Decades ago—and I do mean decades—I wrote local histories for publishers like Windsor, Donning, American Historical Press, and Arcadia. The nice people in their publicity departments arranged for me to appear at book signings at places like county fairs, Costco, Barnes and Noble, and other bookshops that are no longer around.
When I began writing, most of the books were about nearby places and I drove to the signings. When I moved five hundred miles away, I had to fly in, rent a car, and drive to the bookstore. There, I’d park in a remote part of the lot and change into author clothes. That usually meant wiggling into pantyhose in the front seat of the car, quickly squeezing into my suit skirt, and sometimes pulling a tee shirt off and a sweater on, hoping no one strolled by in front of the windshield and called the cops for indecent exposure.

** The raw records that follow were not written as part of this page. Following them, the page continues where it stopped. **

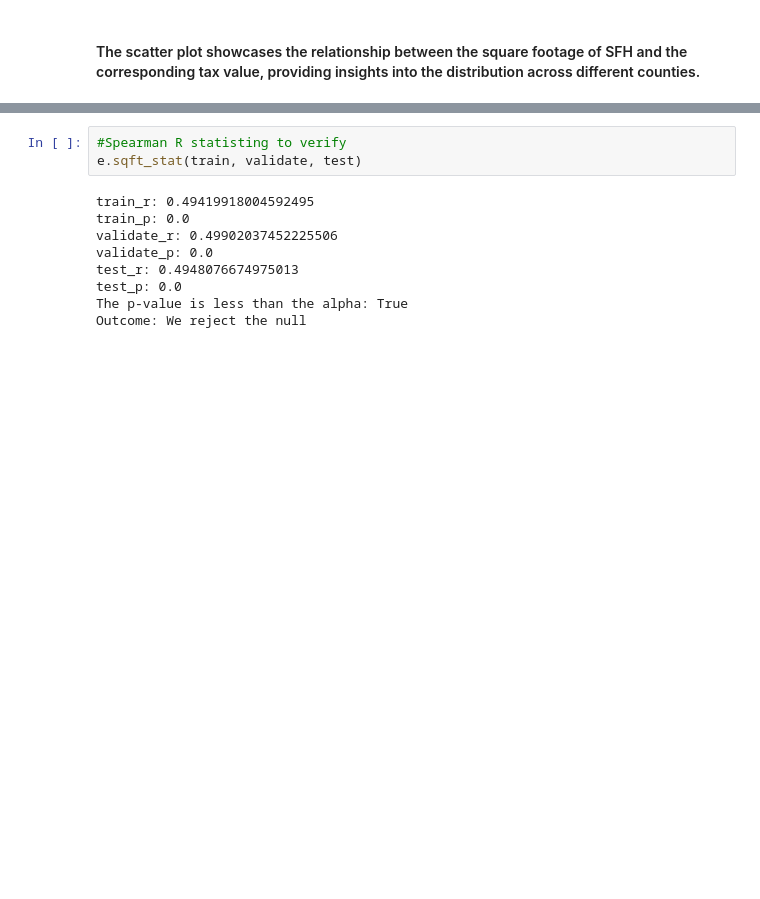
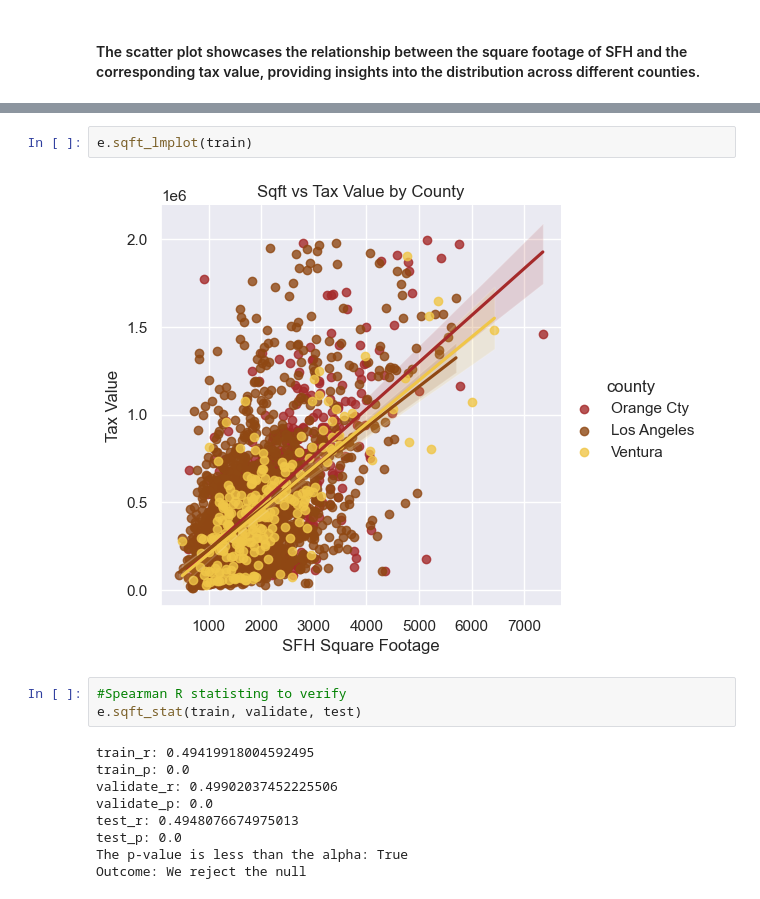
Before and after one commit to annie-carter/regression_project, a Jupyter notebook: final_report.ipynb, the cells around one changed output, grey strips where cells are left out. Cells and saved outputs as stored; diff of their text form; blank space fills up the shorter version.

```diff
--- a/final_report.ipynb
+++ b/final_report.ipynb
@@ -147,3 +147,7 @@ e.sqft_scat(train)
+# %%
+e.sqft_lmplot(train)
+# %% [output]
+[figure, added]
 # %%
 #Spearman R statisting to verify
 e.sqft_stat(train, validate, test)
```
Also changed, not shown: parts of 28 cells of this notebook.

Inside the store, I was greeted warmly and placed at a table right by the front door with a stack of books. I didn’t have to bring them with me because most were large-format coffee-table picture books and were impossible to carry around. Then I was abandoned. Customers sometimes knew why I was there, but most nervously walked around me.
I learned to smile at the people walking in who thought I was A) the official greeter; B) purveyor of directions C) the checkout line. The most common question was “Can you direct me to the restroom?”
When I was through, the chair and table would be removed, I’d autograph a few books (if requested by store personnel), slap a little gold sticker on them that said “autographed copy” and head back to the car where I’d furtively change back into airplane clothes and head for home.
I now write fiction and in-person book signings are rare, even before Covid. But I have to admit they’re lots more fun.
My favorite one was at a winery in Healdsburg, California. Thirteen authors sat in a room with our books in front of us, various items of swag, and big smiles. Those attending bought a ticket to attend.
Questions were “what are your books about” or “how long have you been writing” or “what is your opinion of Pushkin and Chekhov.” Fortunately, I minored in Russian Studies so I could answer the last one. People drifted in all afternoon, sipping wine, munching on dainty desserts, and buying books. One woman left with two bags full.
Sure, they got free stuff. They got bookmarks and magnets and paper fans. At my table, I gave away plastic wine corks, pencils with my book names on them, and candy kisses. The best part? I talked to so many people I was hoarse by the end of the event.
Most “author parties” now are on-line, but they’re still fun. And the best part? No one asks the location of the restroom.
Check out my books–just the fiction ones–at http://www.pamelagibsonwrites.com. Happy reading.